If you have a wordpress web site you’re probably aware of the brute force attacks that happened at the end of last year and just this past April, where bots registered tens of millions of automated password crack attempts, targeting the default “admin” user name.
Automated computer programs are getting too sophisticated and too fast for simple passwords based on convenience.
Check-out the infographic below (click for larger image)
Read the Complete article at:
Mobile Learning– Younger & Younger
I have six nieces and nephews under 10 and all of them are avid mobile learners. Some have their own ipads, a couple have other tablets and all of them can use their parents’ smartphones like pros. In fact, my sister-in-law joked that when she’s talking about things with her two boys, THEY tell her there’s never a reason not to know an answer. “Just use your iPhone” they’ll say!
Below find the latest research from PARENTS on early childhood use of mobile devices.
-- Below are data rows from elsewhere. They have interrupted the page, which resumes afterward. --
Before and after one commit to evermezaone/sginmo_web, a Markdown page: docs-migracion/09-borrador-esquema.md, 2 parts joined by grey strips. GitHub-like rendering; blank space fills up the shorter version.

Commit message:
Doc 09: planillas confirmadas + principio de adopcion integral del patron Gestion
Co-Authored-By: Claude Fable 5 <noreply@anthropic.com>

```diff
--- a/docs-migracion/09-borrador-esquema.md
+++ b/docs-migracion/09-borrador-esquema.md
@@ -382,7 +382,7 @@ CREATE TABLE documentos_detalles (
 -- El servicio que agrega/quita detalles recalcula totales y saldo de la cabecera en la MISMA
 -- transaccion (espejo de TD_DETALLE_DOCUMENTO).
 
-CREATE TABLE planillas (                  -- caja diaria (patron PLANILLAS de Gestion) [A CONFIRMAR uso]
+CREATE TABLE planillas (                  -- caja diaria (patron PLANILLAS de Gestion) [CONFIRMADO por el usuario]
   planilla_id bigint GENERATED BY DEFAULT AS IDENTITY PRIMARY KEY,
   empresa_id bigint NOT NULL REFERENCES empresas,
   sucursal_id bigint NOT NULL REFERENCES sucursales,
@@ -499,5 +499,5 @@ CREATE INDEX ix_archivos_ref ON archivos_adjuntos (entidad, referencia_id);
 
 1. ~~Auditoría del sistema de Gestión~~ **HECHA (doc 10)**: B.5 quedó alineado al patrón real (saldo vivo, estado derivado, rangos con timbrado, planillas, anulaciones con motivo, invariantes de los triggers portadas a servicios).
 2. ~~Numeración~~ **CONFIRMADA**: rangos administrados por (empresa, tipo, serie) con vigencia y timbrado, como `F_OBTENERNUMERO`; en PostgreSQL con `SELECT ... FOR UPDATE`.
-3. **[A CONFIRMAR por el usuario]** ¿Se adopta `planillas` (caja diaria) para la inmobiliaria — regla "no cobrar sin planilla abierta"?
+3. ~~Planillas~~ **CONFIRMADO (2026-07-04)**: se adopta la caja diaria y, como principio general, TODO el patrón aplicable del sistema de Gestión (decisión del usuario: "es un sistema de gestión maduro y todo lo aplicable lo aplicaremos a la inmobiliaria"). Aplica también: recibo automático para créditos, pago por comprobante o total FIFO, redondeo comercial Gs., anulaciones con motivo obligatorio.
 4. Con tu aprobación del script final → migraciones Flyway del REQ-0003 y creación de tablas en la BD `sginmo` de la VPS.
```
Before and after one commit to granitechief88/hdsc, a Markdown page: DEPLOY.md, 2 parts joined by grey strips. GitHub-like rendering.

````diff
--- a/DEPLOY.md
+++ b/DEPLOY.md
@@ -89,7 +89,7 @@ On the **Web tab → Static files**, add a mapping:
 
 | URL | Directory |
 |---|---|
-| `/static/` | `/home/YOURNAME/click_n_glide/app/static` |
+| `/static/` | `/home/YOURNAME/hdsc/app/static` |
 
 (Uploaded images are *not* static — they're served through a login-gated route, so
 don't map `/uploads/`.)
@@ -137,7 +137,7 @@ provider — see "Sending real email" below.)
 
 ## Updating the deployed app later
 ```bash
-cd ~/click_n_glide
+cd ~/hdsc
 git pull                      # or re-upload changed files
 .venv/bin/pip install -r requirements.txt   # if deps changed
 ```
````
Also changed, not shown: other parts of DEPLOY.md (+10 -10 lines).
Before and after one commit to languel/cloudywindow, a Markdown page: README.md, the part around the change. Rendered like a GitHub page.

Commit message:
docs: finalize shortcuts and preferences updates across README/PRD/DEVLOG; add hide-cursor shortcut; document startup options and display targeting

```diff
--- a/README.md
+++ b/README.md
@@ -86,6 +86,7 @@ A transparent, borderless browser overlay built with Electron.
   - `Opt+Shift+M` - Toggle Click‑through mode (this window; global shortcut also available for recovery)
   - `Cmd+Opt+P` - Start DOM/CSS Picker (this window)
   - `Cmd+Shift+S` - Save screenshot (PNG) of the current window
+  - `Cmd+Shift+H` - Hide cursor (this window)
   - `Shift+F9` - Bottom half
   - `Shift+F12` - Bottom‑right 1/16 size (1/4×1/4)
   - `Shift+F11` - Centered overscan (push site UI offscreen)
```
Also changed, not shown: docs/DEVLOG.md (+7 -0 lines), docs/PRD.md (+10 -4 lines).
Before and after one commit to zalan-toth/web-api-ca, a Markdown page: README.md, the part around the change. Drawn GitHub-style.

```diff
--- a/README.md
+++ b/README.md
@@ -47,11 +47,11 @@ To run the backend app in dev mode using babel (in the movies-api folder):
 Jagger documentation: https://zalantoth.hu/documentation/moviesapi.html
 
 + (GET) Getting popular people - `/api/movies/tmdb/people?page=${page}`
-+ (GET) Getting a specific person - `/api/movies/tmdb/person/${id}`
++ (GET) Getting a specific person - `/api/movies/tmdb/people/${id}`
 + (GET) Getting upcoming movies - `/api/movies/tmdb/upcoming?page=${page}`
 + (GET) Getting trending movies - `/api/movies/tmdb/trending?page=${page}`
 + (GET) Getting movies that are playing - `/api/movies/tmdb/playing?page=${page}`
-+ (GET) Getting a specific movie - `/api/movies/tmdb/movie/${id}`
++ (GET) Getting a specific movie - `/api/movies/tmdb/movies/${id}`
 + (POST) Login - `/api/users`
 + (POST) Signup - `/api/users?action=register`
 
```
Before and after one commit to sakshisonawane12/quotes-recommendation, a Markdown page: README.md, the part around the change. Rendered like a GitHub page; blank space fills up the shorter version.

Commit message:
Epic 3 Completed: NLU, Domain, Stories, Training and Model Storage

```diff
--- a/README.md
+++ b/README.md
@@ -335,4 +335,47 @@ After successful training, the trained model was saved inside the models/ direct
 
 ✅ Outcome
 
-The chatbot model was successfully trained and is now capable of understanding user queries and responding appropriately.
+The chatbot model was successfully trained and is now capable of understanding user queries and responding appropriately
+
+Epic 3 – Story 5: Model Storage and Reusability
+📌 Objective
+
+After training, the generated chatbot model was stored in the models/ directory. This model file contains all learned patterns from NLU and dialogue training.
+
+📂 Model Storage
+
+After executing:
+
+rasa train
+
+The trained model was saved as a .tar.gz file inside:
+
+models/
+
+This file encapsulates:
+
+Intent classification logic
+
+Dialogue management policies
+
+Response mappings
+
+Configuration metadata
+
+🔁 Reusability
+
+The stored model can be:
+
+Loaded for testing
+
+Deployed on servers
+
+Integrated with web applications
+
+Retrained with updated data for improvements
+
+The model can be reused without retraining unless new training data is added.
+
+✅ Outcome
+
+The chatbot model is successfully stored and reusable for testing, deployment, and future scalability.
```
The Infographic is compelling in its detail and the full (public) report is available from the download link.
Parents recognize the benefits.
Seventy-one percent of parents say mobile devices open up learning opportunities while, 62 percent say the devices benefit students’ learning and 59 percent say the devices engage students in the classroom. (see infographic below for a comprehensive list of statistics)
Parents are ready for change.
Forty-five percent of parents say they plan to buy, or have already bought, a mobile device to support their child’s learning. (use the download link below for the full report)
Parents want to collaborate with educators.
Forty-three percent of parents say they need help finding good educational apps for their children.
Gunwald and Associates created the infographic below which also contains other interesting survey results. What catches your attention about the future or mobile learning as it occurs at younger and younger ages?
DOWNLOAD the FULL REPORT HERE
The following infographic analyzes 173 college majors and shows the top and bottom 15 unemployment rates along with their rank in popularity.
Perhaps more important than UNemployment is UNDERemployment–the notion that college graduates are employed in fields that don’t require a degree.
The Accenture 2013 College Graduate Employment Survey [DOWNLOAD HERE] indicates 41% of college graduates from the past two years are stuck in jobs that don’t require their degree.